But it is true: Proper English grammar is very important for getting a high IELTS score!
Even though there is no part of the IELTS that focuses only on grammar, you will need to study grammar to get on the path to exam success.
Grammar helps you make progress in all the four skills, reading, writing, listening and speaking.
You’ll be able to feel your progress in speaking and writing mainly, because this is where you will actively use grammar structures to express your ideas. However, knowing grammar will also help you understand language, both in reading and in listening, because you’ll become more familiar with grammar structures and will understand what others want to say right away.
The best way to improve your grammar is to study each rule one by one, read some examples, make your own examples and then practice each rule by doing exercises.
We selected some important grammar rules for you to learn so that you feel more confident in the IELTS exam. Each rule is followed by examples and a short exercise. Once you’ve done the exercises, you can check with the answer key at the end of the post.
1. The Simple Aspect
We use the simple aspect to talk about general, permanent or repeated actions.
Here, the present simple is used to refer to a general, habitual action:
I often read business magazines online.
In the above example, it is implied that you read these magazines online all the time. This is something you do regularly.

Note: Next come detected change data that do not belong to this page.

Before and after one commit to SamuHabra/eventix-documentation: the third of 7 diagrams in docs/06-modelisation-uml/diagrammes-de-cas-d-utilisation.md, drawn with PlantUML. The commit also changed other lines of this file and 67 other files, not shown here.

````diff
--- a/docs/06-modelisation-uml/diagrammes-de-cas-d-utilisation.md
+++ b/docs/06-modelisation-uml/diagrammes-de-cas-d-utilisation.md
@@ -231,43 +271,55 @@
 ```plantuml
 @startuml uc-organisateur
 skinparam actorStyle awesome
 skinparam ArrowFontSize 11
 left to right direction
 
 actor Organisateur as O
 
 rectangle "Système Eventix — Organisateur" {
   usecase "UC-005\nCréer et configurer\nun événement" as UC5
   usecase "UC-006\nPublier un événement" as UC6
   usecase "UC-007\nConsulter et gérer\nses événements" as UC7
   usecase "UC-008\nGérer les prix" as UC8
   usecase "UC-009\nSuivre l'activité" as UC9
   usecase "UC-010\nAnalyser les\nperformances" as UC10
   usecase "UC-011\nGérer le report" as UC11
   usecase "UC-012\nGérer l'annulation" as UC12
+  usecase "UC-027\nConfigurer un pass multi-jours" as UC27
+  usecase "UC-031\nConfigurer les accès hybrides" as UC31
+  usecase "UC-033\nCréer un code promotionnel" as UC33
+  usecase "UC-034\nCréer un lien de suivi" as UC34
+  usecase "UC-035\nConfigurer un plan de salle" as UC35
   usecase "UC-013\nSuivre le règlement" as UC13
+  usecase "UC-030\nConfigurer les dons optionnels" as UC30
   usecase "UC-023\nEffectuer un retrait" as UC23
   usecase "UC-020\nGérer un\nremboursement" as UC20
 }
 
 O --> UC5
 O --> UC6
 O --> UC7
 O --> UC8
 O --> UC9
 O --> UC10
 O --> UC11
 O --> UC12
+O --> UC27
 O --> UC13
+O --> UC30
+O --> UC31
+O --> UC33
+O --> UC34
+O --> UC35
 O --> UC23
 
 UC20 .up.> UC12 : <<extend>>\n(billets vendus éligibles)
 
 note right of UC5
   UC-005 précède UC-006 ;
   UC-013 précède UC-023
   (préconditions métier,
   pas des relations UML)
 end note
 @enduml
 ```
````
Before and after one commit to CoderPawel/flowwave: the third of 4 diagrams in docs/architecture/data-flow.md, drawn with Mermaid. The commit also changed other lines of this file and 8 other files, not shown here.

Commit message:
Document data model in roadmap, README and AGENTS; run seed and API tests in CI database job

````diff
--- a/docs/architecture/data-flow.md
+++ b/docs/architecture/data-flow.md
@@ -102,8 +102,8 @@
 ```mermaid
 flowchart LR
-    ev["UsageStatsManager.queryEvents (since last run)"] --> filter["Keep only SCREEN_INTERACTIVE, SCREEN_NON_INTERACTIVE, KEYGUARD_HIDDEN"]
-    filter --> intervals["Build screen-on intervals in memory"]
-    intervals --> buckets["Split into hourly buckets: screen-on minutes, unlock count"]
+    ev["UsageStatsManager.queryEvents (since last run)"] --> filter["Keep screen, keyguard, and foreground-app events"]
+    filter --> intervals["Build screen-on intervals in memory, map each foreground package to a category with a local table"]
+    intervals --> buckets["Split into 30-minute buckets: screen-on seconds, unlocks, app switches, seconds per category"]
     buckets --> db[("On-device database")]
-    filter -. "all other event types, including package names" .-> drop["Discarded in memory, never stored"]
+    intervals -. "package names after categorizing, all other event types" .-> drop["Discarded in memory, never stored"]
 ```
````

We use the continuous aspect to focus on progressive actions that usually happen around the moment of speaking.
Here, the present continuous is used to refer to an action that is happening at the moment of speaking:
I am reading an interesting book.
The same rule applies to all the verb tenses, past, present and future. If you want to focus on the continuity of the action, use the continuous aspect. If you are more interested in the result of the action, then use the simple aspect.
Why is this useful for IELTS?
In IELTS Speaking Part 1 you have to answer questions about yourself.
You will need to make sure you use the right verb tense and the right aspect—simple or continuous—depending on what you want to say. If you want to talk about general things that you do regularly, then you need the present simple. If, however, you want to refer to actions that are temporary and happen around the moment of speaking, then you need the present continuous.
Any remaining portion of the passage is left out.